In 1999, 25-year-old Christopher Miller was arrested after he forced employees into the back room of the Stride Rite shoe store on Hooper Avenue in Toms River, New Jersey. After a 15-year sentence, on Friday, March 21, 2014, Miller was released from South Woods State Prison in New Jersey. The very next day, Miller, now 40 years old, took a bus from Atlantic City to Toms River and went to the same shoe store.
Employees tell police that he entered the store and demanded cash, telling two workers to go to the back room. When the employees refused, Miller became agitated and took the cash register drawer, which had $389. He then took the workers’ cell phones and fled on foot.
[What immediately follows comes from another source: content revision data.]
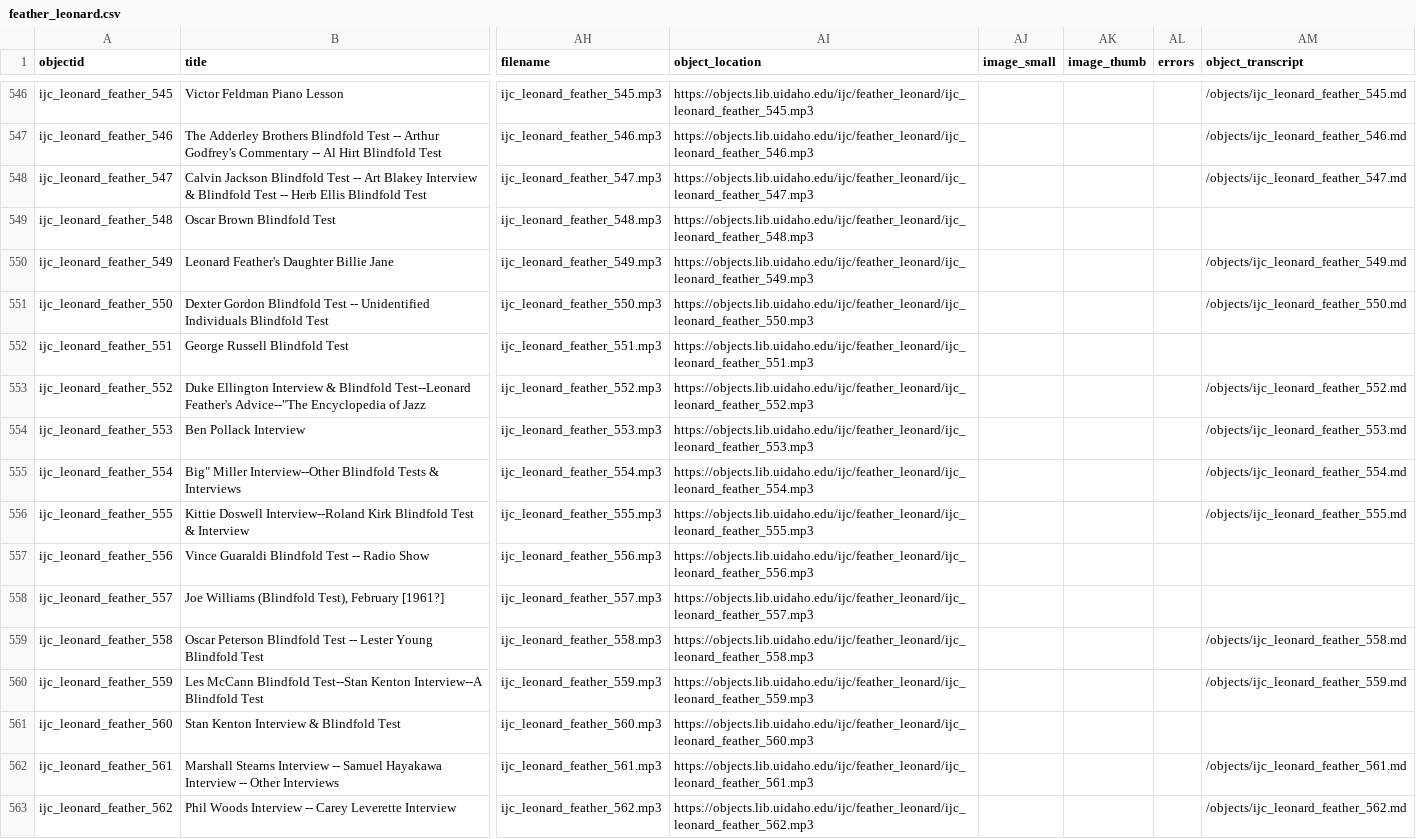
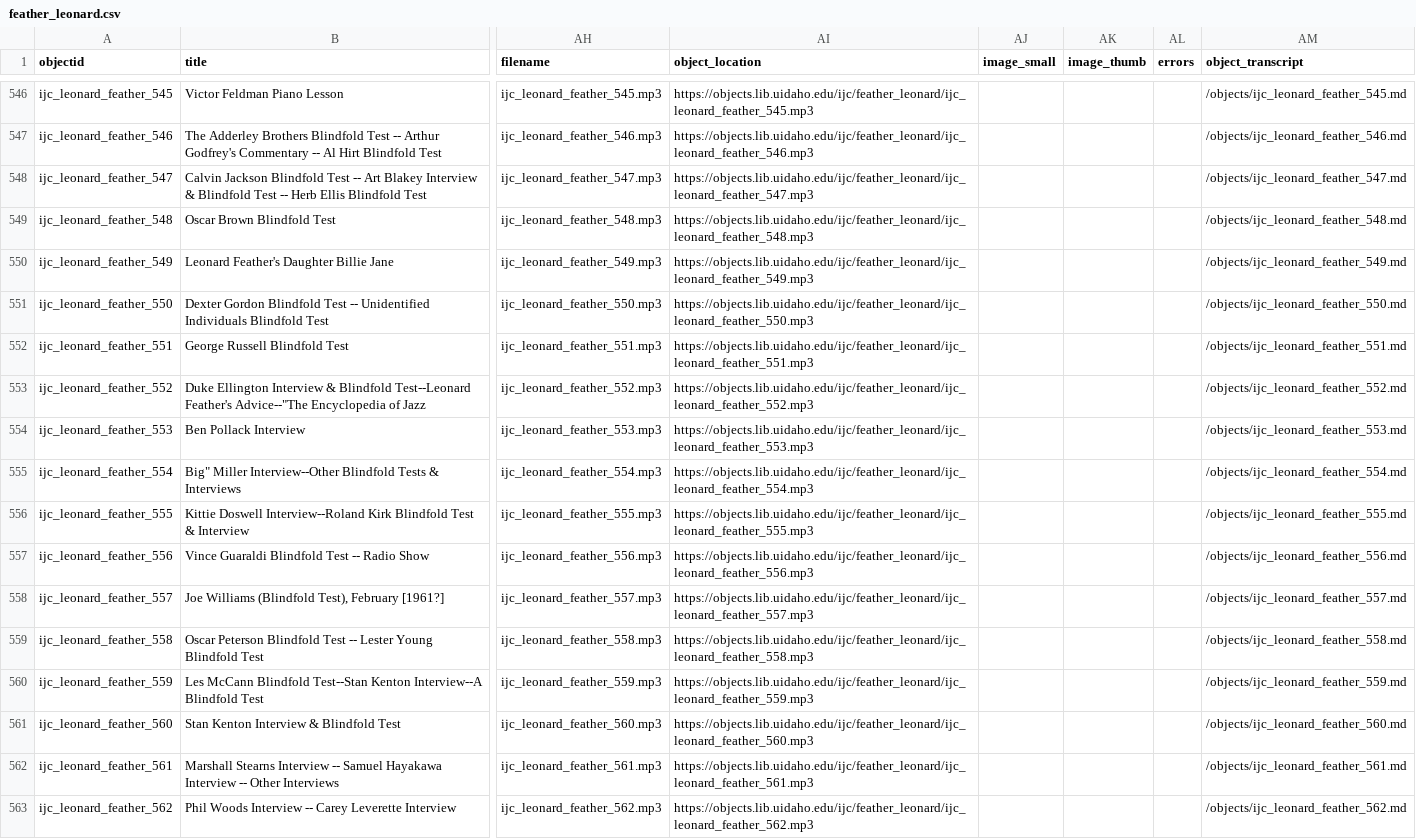
Before and after one commit to uidaholib/ijc-collection-template, a CSV file: _data/feather_leonard.csv, drawn as a sheet; only a part is shown, gaps mark what is left out; the diff covers the shown part only; the diff names each change by its address in the sheet, - before the commit and + after, or states it on an @@ line.

Commit message:
add more transcripts

```diff
--- a/_data/feather_leonard.csv
+++ b/_data/feather_leonard.csv
-AM549 (object_transcript): (empty)
+AM549 (object_transcript): /objects/ijc_leonard_feather_548.md
-AM552 (object_transcript): (empty)
+AM552 (object_transcript): /objects/ijc_leonard_feather_551.md
-AM557 (object_transcript): (empty)
+AM557 (object_transcript): /objects/ijc_leonard_feather_556.md
-AM558 (object_transcript): (empty)
+AM558 (object_transcript): /objects/ijc_leonard_feather_557.md
-AM561 (object_transcript): (empty)
+AM561 (object_transcript): /objects/ijc_leonard_feather_560.md
```
Also changed, not shown: 8 edited cells elsewhere in this file, 13 other files.
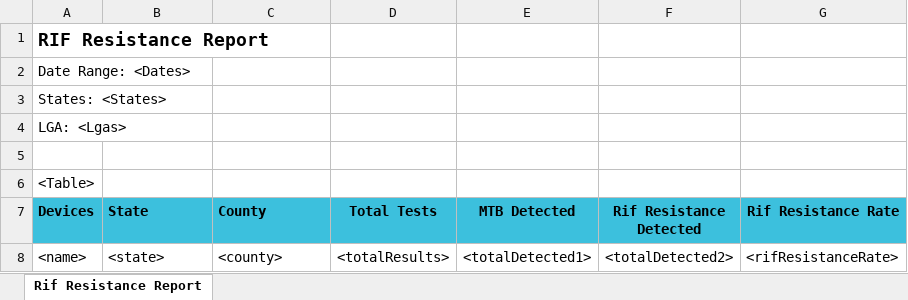
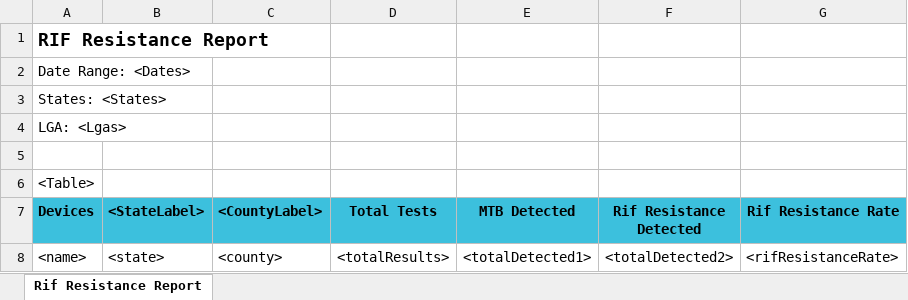
Before and after one commit to RahatSaqib/aspect, an Excel workbook: api/templates/rif_resistance_rate/en.xlsx, sheet Rif Resistance Report, drawn as a sheet; values as stored, in another font and other column widths than the file's, no borders; the diff names each change by its address in the sheet, - before the commit and + after, or states it on an @@ line.

Commit message:
- separate file for  Malawi to show County - another solution with placeholders

```diff
--- a/api/templates/rif_resistance_rate/en.xlsx (sheet Rif Resistance Report)
+++ b/api/templates/rif_resistance_rate/en.xlsx (sheet Rif Resistance Report)
-B7: State
+B7: <StateLabel>
-C7: County
+C7: <CountyLabel>
```
Also changed, not shown: 7 other files.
Police say he was found a few blocks away, with the cash stashed in a gutter and the phones in a garbage can.
Toms River Police Chief Mitchell Little speculated, “Maybe [prison life is] the only life he knows, and the only thing he could think of was going back to the same store and doing the same crime again—getting caught and going back where he was taken care of and told what to do and getting meals and shelter and everything else.”
Timothy George, Galatians, vol. 30, The New American Commentary (Nashville: Broadman & Holman Publishers, 1994), 314–315.
Timothy George, Galatians, vol. 30, The New American Commentary (Nashville: Broadman & Holman Publishers, 1994), 317.
Timothy George, Galatians, vol. 30, The New American Commentary (Nashville: Broadman & Holman Publishers, 1994).
Adapted from Brian Thompson, “Man Leaves Prison, Robs Same New Jersey Shoe Store 15 Years Later: Police,” NBC News (3-26-14)